Borin, G. P., Sanchez, C. C., de Souza, A. P., de Santana, E. S., de Souza, A. T., Leme, A. F. P., … & de Castro Oliveira, J. V.
Referência Bibliográfica: Borin, G. P., Sanchez, C. C., de Souza, A. P., de Santana, E. S., de Souza, A. T., Leme, A. F. P., … & de Castro Oliveira, J. V. (2015). Comparative secretome analysis of Trichoderma reesei and Aspergillus niger during growth on sugarcane biomass. PloS one, 10(6), e0129275.
Periódico: PloS One
Resumo: Background: Our dependence on fossil fuel sources and concern about the environment has generated a worldwide interest in establishing new sources of fuel and energy. Thus, the use of ethanol as a fuel is advantageous because it is an inexhaustible energy source and has minimal environmental impact. Currently, Brazil is the world’s second largest producer of ethanol, which is produced from sugarcane juice fermentation. However, several studies suggest that Brazil could double its production per hectare by using sugarcane bagasse and straw, known as second-generation (2G) bioethanol. Nevertheless, the use of this biomass presents a challenge because the plant cell wall structure, which is composed of complex sugars (cellulose and hemicelluloses), must be broken down into fermentable sugar, such as glucose and xylose. To achieve this goal, several types of hydrolytic enzymes are necessary, and these enzymes represent the majority of the cost associated with 2G bioethanol processing. Reducing the cost of the saccharification process can be achieved via a comprehensive understanding of the hydrolytic mechanisms and enzyme secretion of polysaccharide-hydrolyzing microorganisms. In many natural habitats, several microorganisms degrade lignocellulosic biomass through a set of enzymes that act synergistically. In this study, two fungal species, Aspergillus niger andTrichoderma reesei, were grown on sugarcane biomass with two levels of cell wall complexity, culm in natura and pretreated bagasse. The production of enzymes related to biomass degradation was monitored using secretome analyses after 6, 12 and 24 hours. Concurrently, we analyzed the sugars in the supernatant. Results: Analyzing the concentration of monosaccharides in the supernatant, we observed that both species are able to disassemble the polysaccharides of sugarcane cell walls since 6 hours post-inoculation.
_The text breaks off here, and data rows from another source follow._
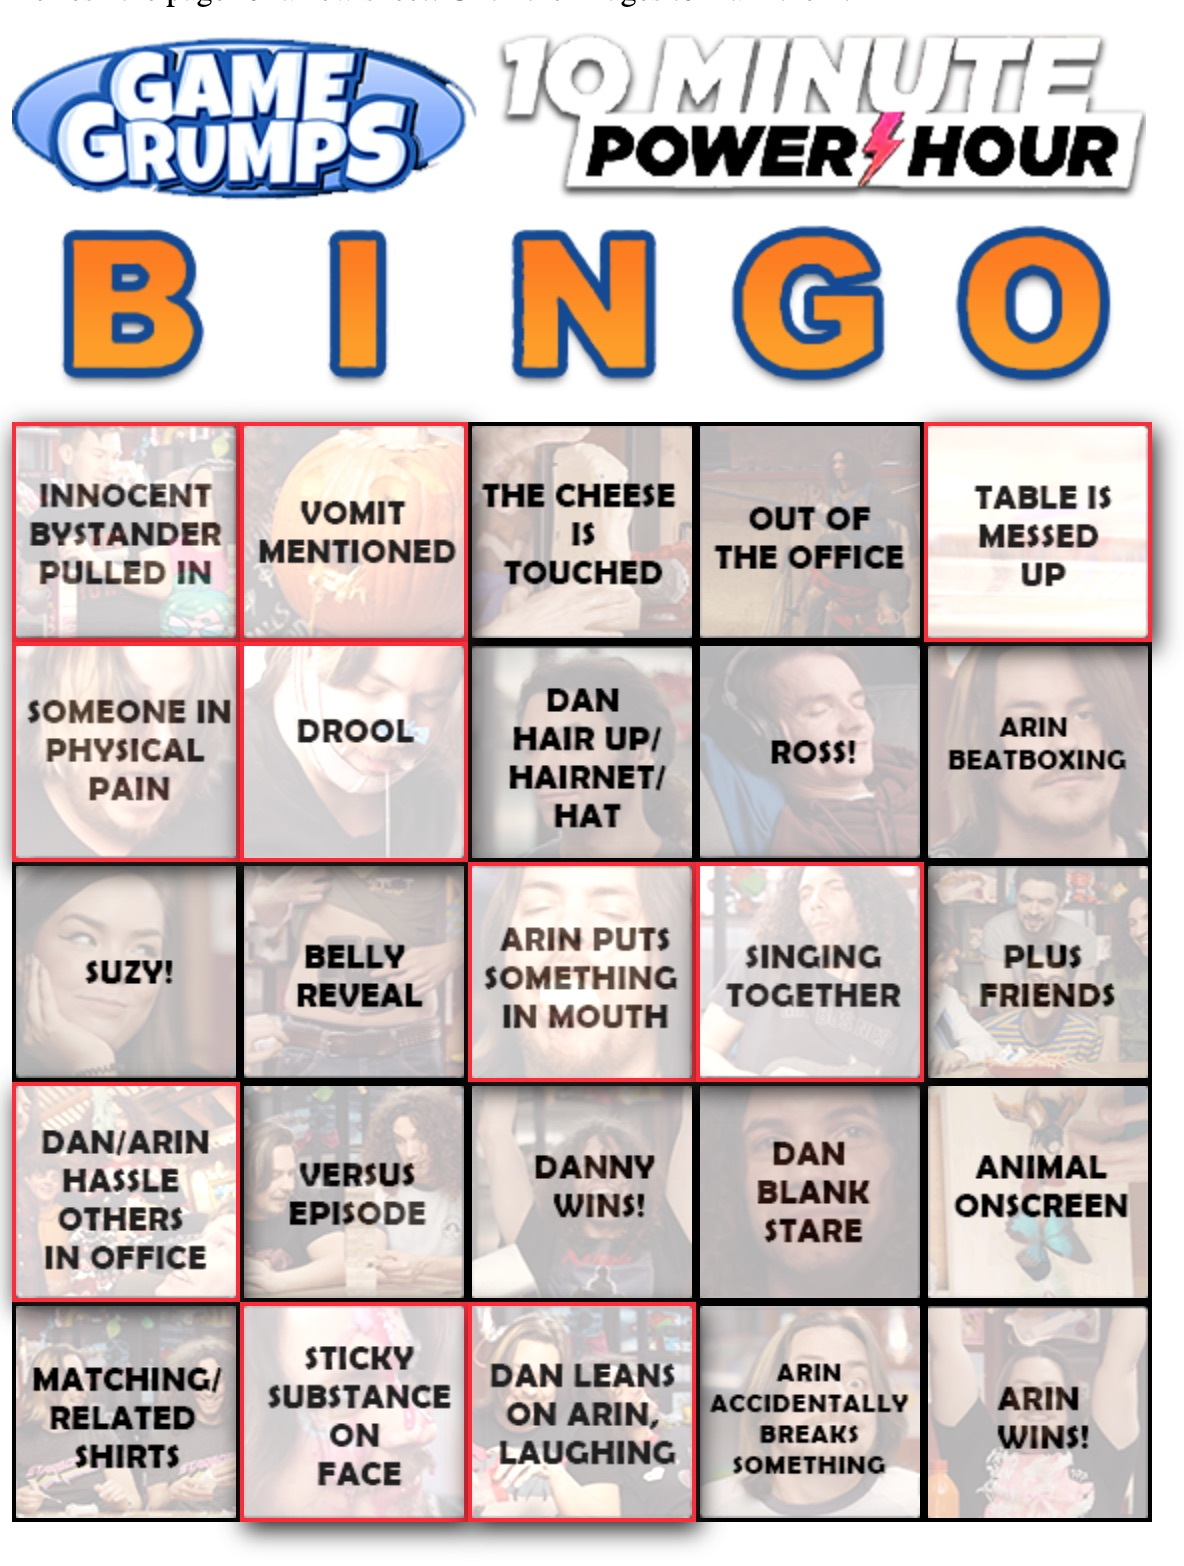
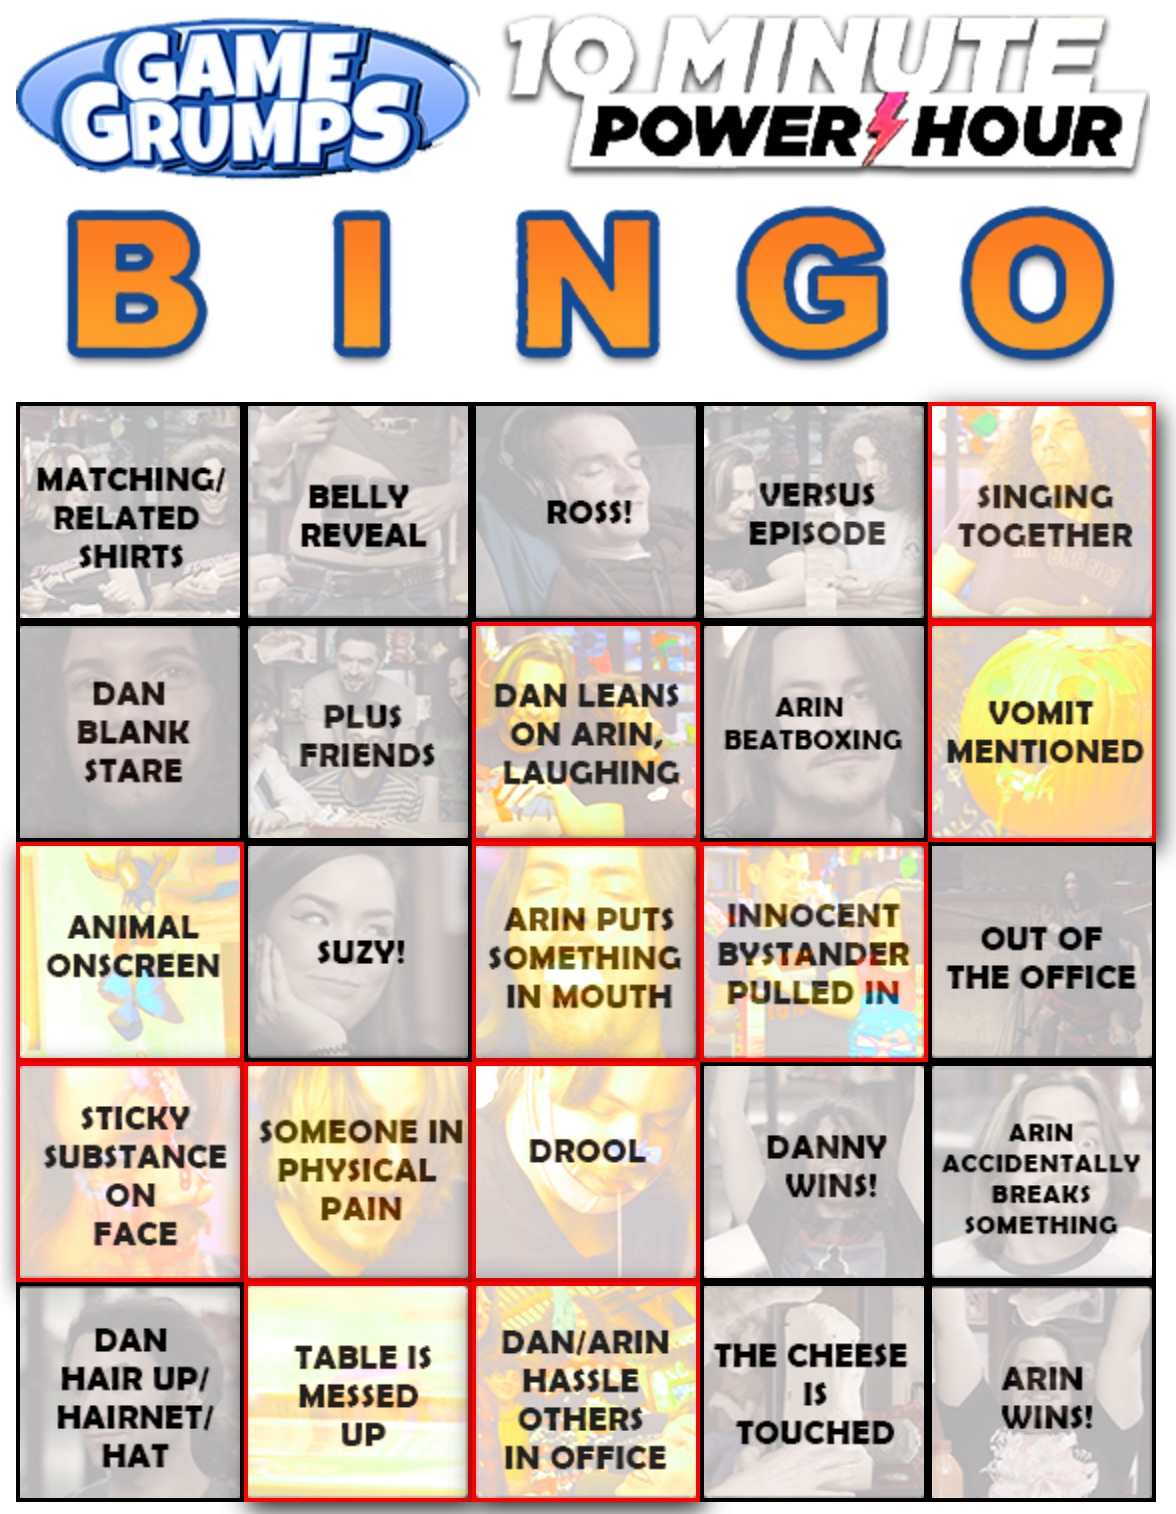
Making selecting more obvious

diff --git a/index.html b/index.html
@@ -16,11 +16,12 @@
       <style>
          .active {
             border: 2px solid red;
-            filter: drop-shadow(2px 4px 6px black) contrast(0.8) brightness(1.2);
+            filter: drop-shadow(2px 4px 6px black) contrast(0.8) brightness(1.2) hue-rotate(30deg) saturate(4);
          }
          
          .inactive {
             border: 2px solid black;
+            filter: saturate(0.5);
          }
 
          tr, td {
The sugars from the polysaccharides such as arabinoxylan and β-glucan (that compose the most external part of the cell wall in sugarcane) are likely the first to be released and assimilated by both species of fungi. At all time points tested, A. niger produced more enzymes (quantitatively and qualitatively) than T. reesei. However, the most important enzymes related to biomass degradation, including cellobiohydrolases, endoglucanases, β-glucosidases, β-xylosidases, endoxylanases, xyloglucanases, and α-arabinofuranosidases, were identified in both secretomes. We also noticed that the both fungi produce more enzymes when grown in culm as a single carbon source. Conclusion: Our work provides a detailed qualitative and semi-quantitative secretome analysis of A. nigerand T. reesei grown on sugarcane biomass. Our data indicate that a combination of enzymes from both fungi is an interesting option to increase saccharification efficiency. In other words, these two fungal species might be combined for their usage in industrial processes.